by Kate Wolfe Maxlow
You walk into a training session or a classroom and the first slides come up looking like this:
…and the presenter starts to read aloud every. Single. Bullet. Inwardly, everyone in the audience groans and inwardly dies a little, knowing that they’re never going to get this hour of their lives back.
It doesn’t matter whether you’re a trainer doing professional development or a teacher making your way through the Crimean War–this is a rough way to cram information into your presentation.
What’s worse, is that it’s pretty darn ineffective.
When you have this much information on a slide and are just reading each bullet aloud to be able to check off that you “covered it,” even the few brave souls that are actually listening probably aren’t processing very much. Our short term memories only hold 7 +/- 2 pieces of information at a time and only for about 15 to 30 seconds before either discarding the information or moving it into longer-term memory. If the information doesn’t seem important or immediately relevant, we dump it to make room for new information coming on-board.
So, what the heck do you do when you have a TON of material that you need introduce to your audience AND you want them to actually remember it?
Glad you asked. How about a little role-play?
Let’s say that you’re presenting Malcolm Knowles’ 4 Principles of Andragogy about Adult Learners to your audience.
- Adults need to be involved in the planning of the content.
- Adults are most motivated to learn things that have immediate relevance to their job.
- Adults are goal-oriented and need a specific reason for learning.
- Adult learning is problem centered rather than content oriented.
- Adults are self-directed and need to discover things for themselves with guidance when needed.
(Bowgren, L. & Severs, K. Differentiated professional development: Professional learning communities. Bloomington, IN: Solution Tree Press (p. 20).
Your audience has never seen this information before and you want them to actually remember it. Resist that first inclination to copy and paste each principle into a separate bullet and read them all to your audience. Instead, try one of these methods that will cause participants to actually use and store the information, instead of it going in one ear and out the other:
1. Rate the Information
Goal: Participants determine what pieces of information are MOST important.
Ask participants: Of the five principles, which do YOU find most important? (Or, put these in order from MOST to LEAST important for you.) This causes the participants to not only read each piece of information, but compare and contrast them. You’ve suddenly moved from the Remember/Understand level of Bloom’s cognitive domain taxonomy to the Analyze level! (Ask them to justify and you can even get to Evaluate).
Note: Keep this quick, and emphasize that there are no right/wrong answers! You don’t have to do a full group share-out (this can take forever and lose your audience’s attention again); as long as people get to at least discuss with a partner, they’ll feel heard, though you can always ask a few people to share out if they feel really passionately. You can also include some technology in here with something like Poll Everywhere or Peardeck that allows your audience to quickly see overall rankings. Note: I still recommend having people talk to one another; the more collaboration, the more areas of the brain are being used, and the more likely they are to remember.

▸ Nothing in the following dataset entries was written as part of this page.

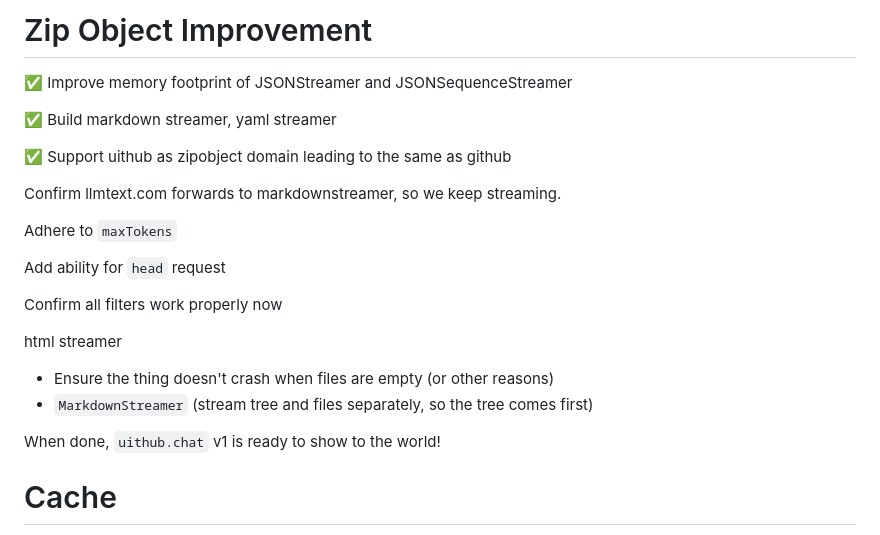
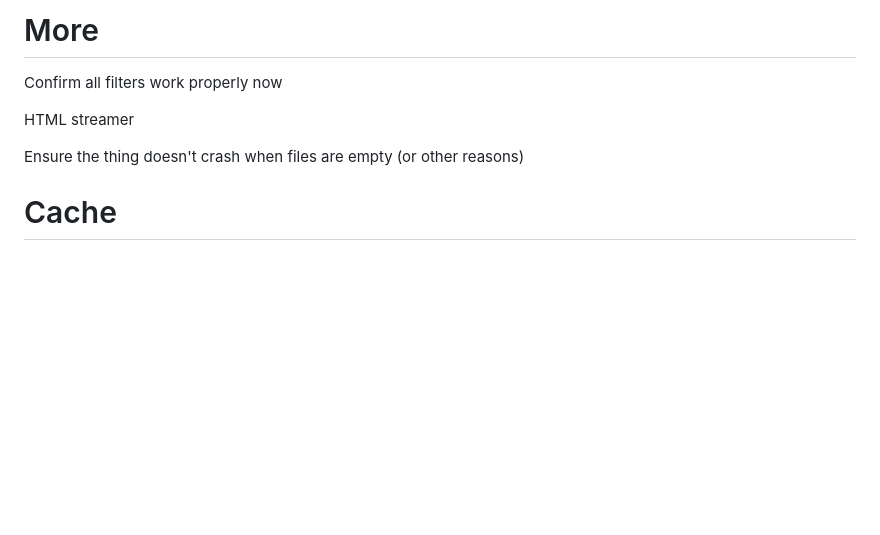
Before and after one commit to janwilmake/zipobject.vercel, a Markdown page: TODO.md, the part around the change. Rendered like a GitHub page; blank space fills up the shorter version.

Commit message:
improvements

```diff
--- a/TODO.md
+++ b/TODO.md
@@ -1,25 +1,10 @@
-# Zip Object Improvement
-
-✅ Improve memory footprint of JSONStreamer and JSONSequenceStreamer
-
-✅ Build markdown streamer, yaml streamer
-
-✅ Support uithub as zipobject domain leading to the same as github
-
-Confirm llmtext.com forwards to markdownstreamer, so we keep streaming.
-
-Adhere to `maxTokens`
-
-Add ability for `head` request
+# More
 
 Confirm all filters work properly now
 
-html streamer
+HTML streamer
 
-- Ensure the thing doesn't crash when files are empty (or other reasons)
-- `MarkdownStreamer` (stream tree and files separately, so the tree comes first)
-
-When done, `uithub.chat` v1 is ready to show to the world!
+Ensure the thing doesn't crash when files are empty (or other reasons)
 
 # Cache
 
```
Also changed, not shown: CHANGELOG.md (+14 -0 lines).
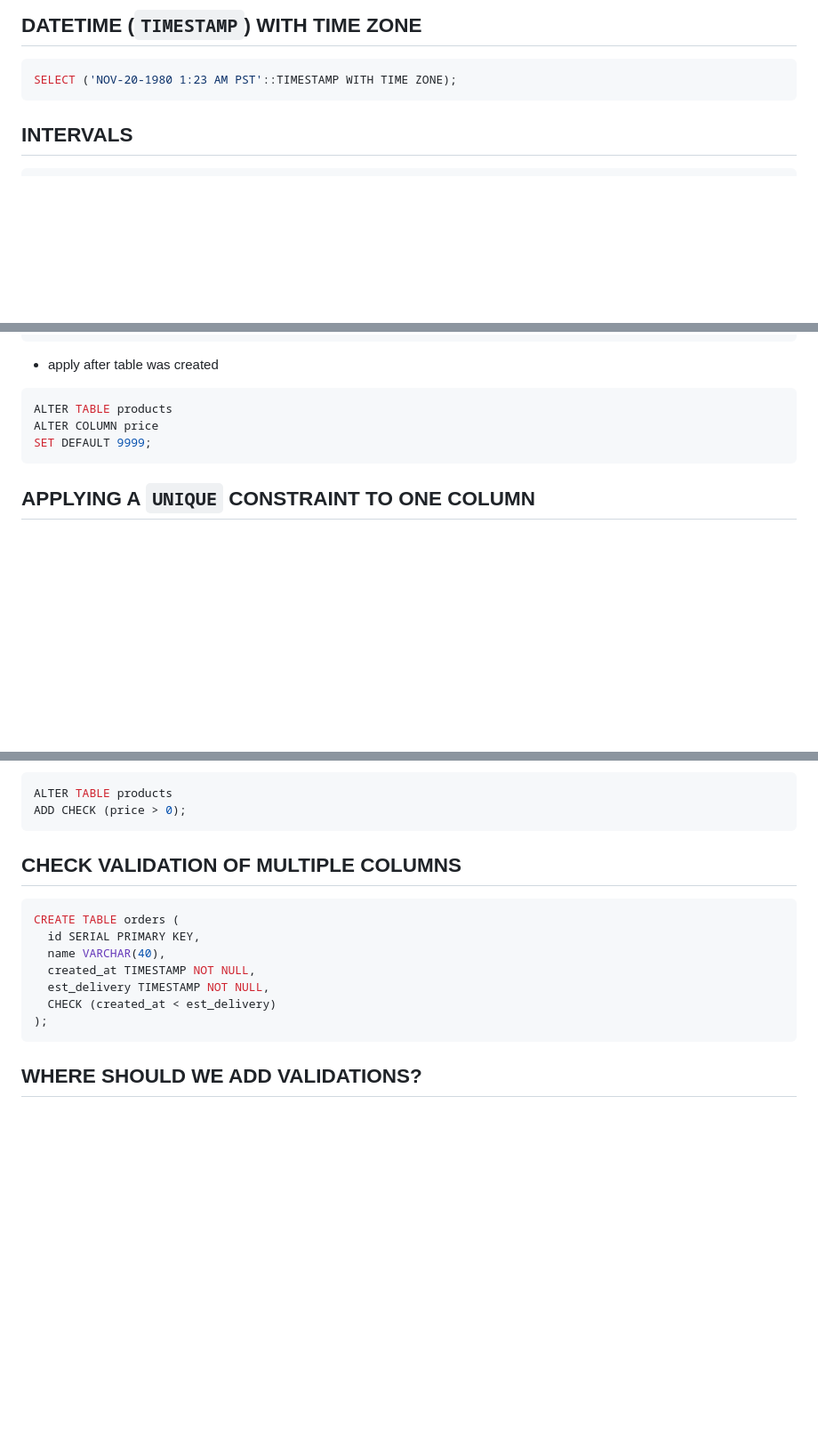
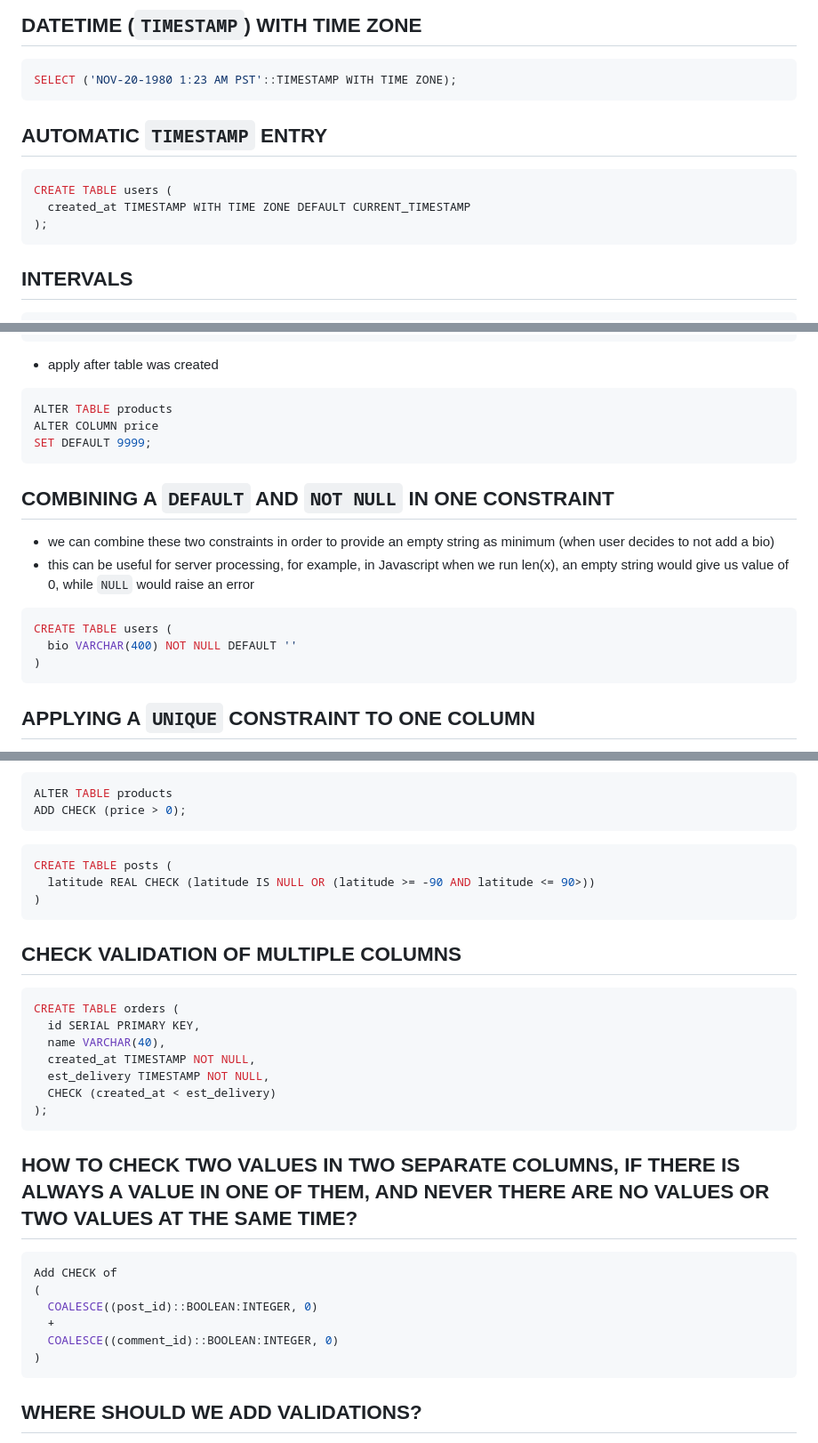
Before and after one commit to bartosz-bear/bapi, a Markdown page: postgresql.md, 3 parts joined by grey strips. Shown: that part at 89% size. GitHub-like rendering; blank space fills up the shorter version.

````diff
--- a/postgresql.md
+++ b/postgresql.md
@@ -547,6 +549,14 @@ SELECT ('01:23:23 AM EST'::TIME WITH TIME ZONE);
 
 ```sql
 SELECT ('NOV-20-1980 1:23 AM PST'::TIMESTAMP WITH TIME ZONE);
+```
+
+## AUTOMATIC `TIMESTAMP` ENTRY
+
+```sql
+CREATE TABLE users (
+  created_at TIMESTAMP WITH TIME ZONE DEFAULT CURRENT_TIMESTAMP
+);
 ```
 
 ## INTERVALS
@@ -1582,6 +1596,17 @@ ALTER COLUMN price
 SET DEFAULT 9999;
 ```
 
+## COMBINING A `DEFAULT` AND `NOT NULL` IN ONE CONSTRAINT
+
+- we can combine these two constraints in order to provide an empty string as minimum (when user decides to not add a bio)
+- this can be useful for server processing, for example, in Javascript when we run len(x), an empty string would give us value of 0, while `NULL` would raise an error
+
+```sql
+CREATE TABLE users (
+  bio VARCHAR(400) NOT NULL DEFAULT ''
+)
+```
+
 ## APPLYING A `UNIQUE` CONSTRAINT TO ONE COLUMN
 
 - before table is created
@@ -1633,6 +1658,12 @@ CREATE TABLE products (
 ```sql
 ALTER TABLE products
 ADD CHECK (price > 0);
+```
+
+```sql
+CREATE TABLE posts (
+  latitude REAL CHECK (latitude IS NULL OR (latitude >= -90 AND latitude <= 90>))
+)
 ```
 
 ## CHECK VALIDATION OF MULTIPLE COLUMNS
@@ -1647,6 +1678,19 @@ CREATE TABLE orders (
 );
 ```
 
+## HOW TO CHECK TWO VALUES IN TWO SEPARATE COLUMNS, IF THERE IS ALWAYS A VALUE IN ONE OF THEM, AND NEVER THERE ARE NO VALUES OR TWO VALUES AT THE SAME TIME?
+
+```sql
+Add CHECK of
+(
+  COALESCE((post_id)::BOOLEAN:INTEGER, 0)
+  +
+  COALESCE((comment_id)::BOOLEAN:INTEGER, 0)
+)
+```
+
+
+
 ## WHERE SHOULD WE ADD VALIDATIONS?
 
 WEB SERVER LEVEL
````
Also changed, not shown: other parts of postgresql.md (+52 -1 lines).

2. Relate the Information
Goal: Participants relate the information to something in their own lives.
Tell participants: Think of a story from your own life that either CONFIRMS or CONTRADICTS the principles. Think of this story and be ready to explain the story and WHY it confirms or contradicts the principles to a partner in 45 seconds or less. Give participants about 2-3 minutes to review the principles and then to think of their individual stories, and then have them turn and talk.
What this does is connect the information to the person’s memories, therefore engaging more parts of the brain, creating new neural networks, and making it easier for the person to retrieve the information later.
3. Create with the Information
Goal: Participants USE the information in a new, creative, and preferably collaborative way.
Tell participants: Read the 5 principles of adult learning. Working with a partner or small group, create a basic sketch of your Dream Professional Development on a topic of your choice that would achieve each principle.
Depending on how much time you have for the concept, there are a few ways to share this out. 1) You can go old school and have folks write up their descriptions on chart paper, then do a gallery walk. 2) You can incorporate technology and have them explain brief descriptions on something like padlet, Google Classroom, or Flipgrid.
What other ideas do you have for how to share information in a presentation without boring the pants off your audience? We’d love to hear them!
Kate Wolfe Maxlow is the Chief Creative Officer at eObservations and DCD Consulting. She has worked as: an elementary school teacher; an instructional coach; a Director of Innovation and Professional Learning; and a Director of Curriculum, Instruction, and Assessment. She’s taught classes from PreK to PhD. She is allergic to every single ingredient in pizza. She can be reached at firstname.lastname@example.org.